Spring is in full swing, but it wasn't long ago that winter seemed to have no end in sight. During those cold gray days, I was looking to mix up the programming assignments in my high school Introduction to Computer Science course. In incorporating conditional control structures into our Python programs, I wanted to delve deeper into the idea of branching.
Image Source: https://www.flickr.com/photos/ricjl/9026958429
When trying to explain the concept, I started describing for my students how the Choose Your Own Adventure books worked. They were among my favorite books as a child. I loved that you could make choices within the story and read the same book over and over, each time enjoying a different experience. I also loved trying to map out every possible path through the story. The idea of branching becomes much more concrete when considering these stories. Why not program our own in class?
For my high school students, I gave them a simple prompt: Brainstorm a compelling idea for a Choose Your Own Adventure-style story. First, consider the setting, characters, and plot. Create at least three branches in your story paths. The program player should be able to enter a key or word to make a choice between two options at each of your three branches. The outcomes should differ based on each choice the player makes. Your whole story should be nested inside a while loop, allowing the player to answer (y/n) at the end of each game if they wish to play again. If they enter “y”, they can play again. If they enter “n”, the game terminates with a descriptive message.
This could be a great project to connect computer science with a social studies, English, or a science topic, or you can let students select their own themes. Even if you are not learning a programming language such as Python, crafting a story outline on paper makes for an interesting unplugged activity for students of all ages. If this choice is selected, then what happens? This could also be done in a word processing document such as Google Docs with simple hyperlinks and bookmarks within a document.

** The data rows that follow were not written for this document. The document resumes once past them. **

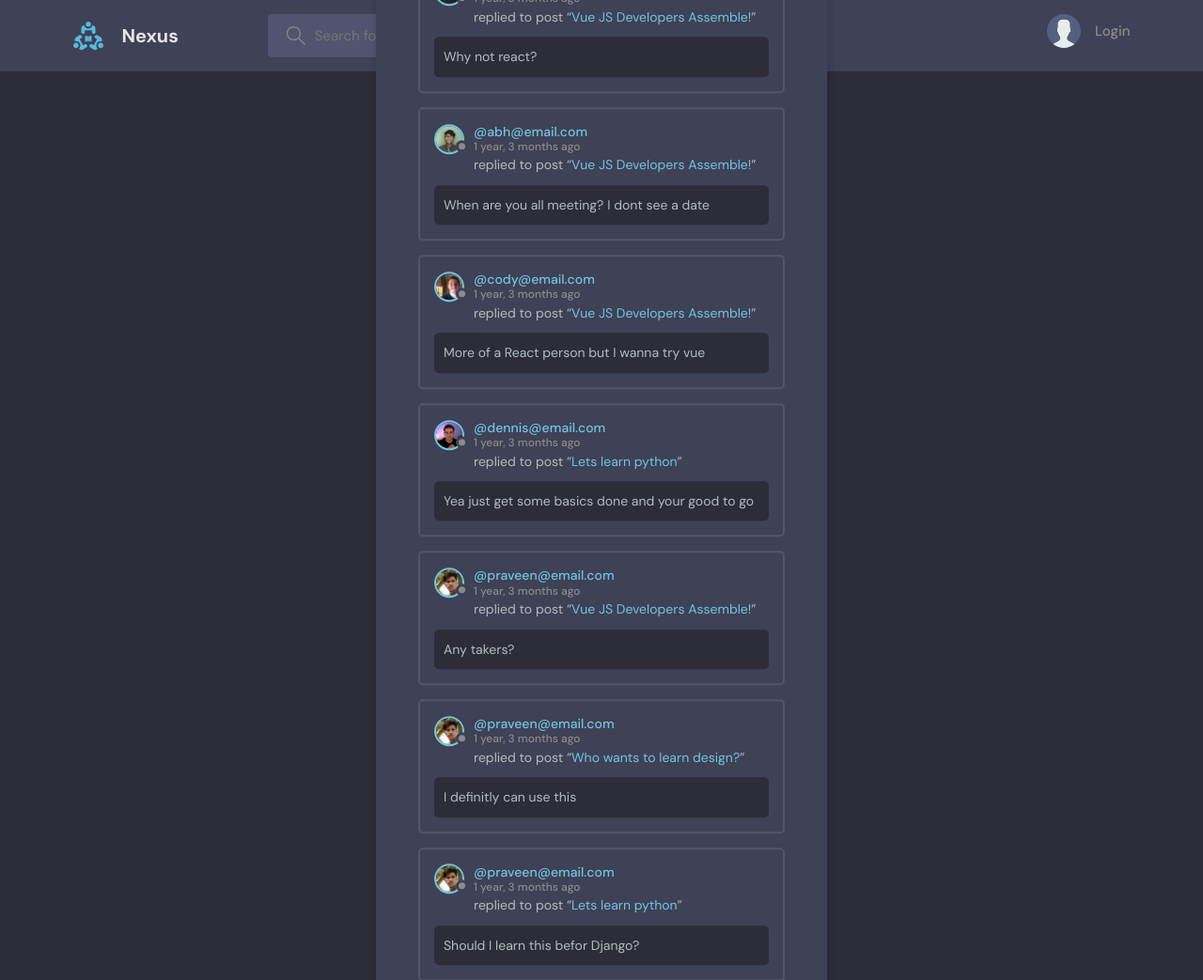
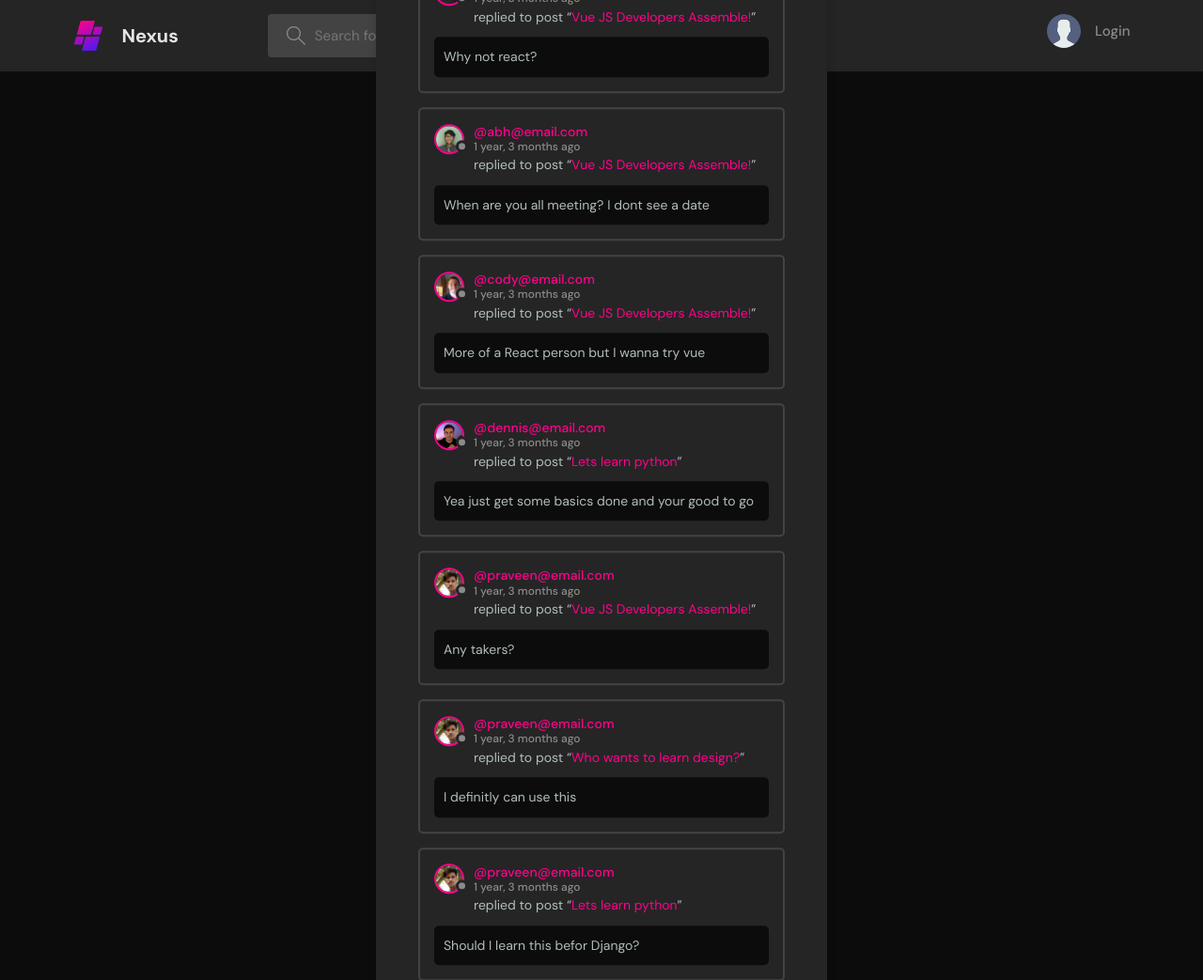
Before and after one commit to mathew2005/nexus, a Django app: page /activity/ in a window 1280 px wide. Shown: the top 1043 px of the page at 94% size. Run offline with Django 3.2, Linux system fonts and the light colour scheme; data comes from the database, SQL or seed files in the repository; both versions use the stored data as it was after the commit.

Commit message:
main setup

```diff
--- a/static/styles/main.css
+++ /dev/null
@@ -1,3 +0,0 @@
-body{
-    background-color: aquamarine;
-}
--- a/static/styles/style.css
+++ b/static/styles/style.css
@@ -1,15 +1,17 @@
 @import url("https://fonts.googleapis.com/css2?family=DM+Sans:wght@400;500;700&display=swap");
 
 :root {
-  --color-main: #71c6dd;
-  --color-main-light: #e1f6fb;
-  --color-dark: #3f4156;
-  --color-dark-medium: #51546e;
-  --color-dark-light: #696d97;
+  --color-main: #99ff00;
+  --color-main: #ff008c;
+  --color-main-light: #b399f6;
+  --color-dark: #252525;
+  --color-dark-medium: #434343;
+  --color-dark-light: #b0ff3a;
+  --color-dark-light: #ff3ade;
   --color-light: #e5e5e5;
   --color-gray: #8b8b8b;
   --color-light-gray: #b2bdbd;
-  --color-bg: #2d2d39;
+  --color-bg: #0c0c0c;
   --color-success: #5dd693;
   --color-error: #fc4b0b;
 }
--- a/templates/main.html
+++ b/templates/main.html
@@ -8,7 +8,8 @@
     <meta name="viewport" content="width=device-width, initial-scale=1.0" />
     <link rel="shortcut icon" href="assets/favicon.ico" type="image/x-icon" />
     <link rel="stylesheet" href="{% static 'styles/style.css' %}" />
-    <title>StudyBuddy - Find study partners around the world!</title>
+    <title>Nexus</title>
+    <link rel="ico" type="image/x-icon" href="{% static 'images/favicon.ico' %}">
 </head>
 
 <body>
--- a/templates/navbar.html
+++ b/templates/navbar.html
@@ -2,7 +2,7 @@
 <header class="header header--loggedIn">
     <div class="container">
         <a href="{% url 'home' %}" class="header__logo">
-            <img src="{% static 'images/logo.svg' %}" />
+            <img src="{% static 'images/logo.png' %}" />
             <h1>Nexus</h1>
         </a>
         <form class="header__search" method="GET" action="{% url 'home' %}">
--- a/theme/style.css
+++ b/theme/style.css
@@ -1,8 +1,9 @@
 @import url("https://fonts.googleapis.com/css2?family=DM+Sans:wght@400;500;700&display=swap");
 
 :root {
-  --color-main: #71c6dd;
+  --color-main: #ff0000;
   --color-main-light: #e1f6fb;
+  --color-dark: #3f4156;
   --color-dark: #3f4156;
   --color-dark-medium: #51546e;
   --color-dark-light: #696d97;
```
Also changed, not shown: db.sqlite3, static/images/favicon.ico, static/images/logo.png (added).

Here are some resources you can use to create Choose Your Own Adventure-style stories with your computer science students:
- DIY Choose Your Own Adventure: Common Sense Media
- Choose Your Own Adventure Hypertext Lesson Plan: Read Write Think
- Creating a Choose Your Own Adventure Story: Virtual Museum of Canada
- If-Then Adventure Stories: Google’s Applied Digital Skills
Have you tried something like this in your class? What other ways do you have to integrate computer science with other topics?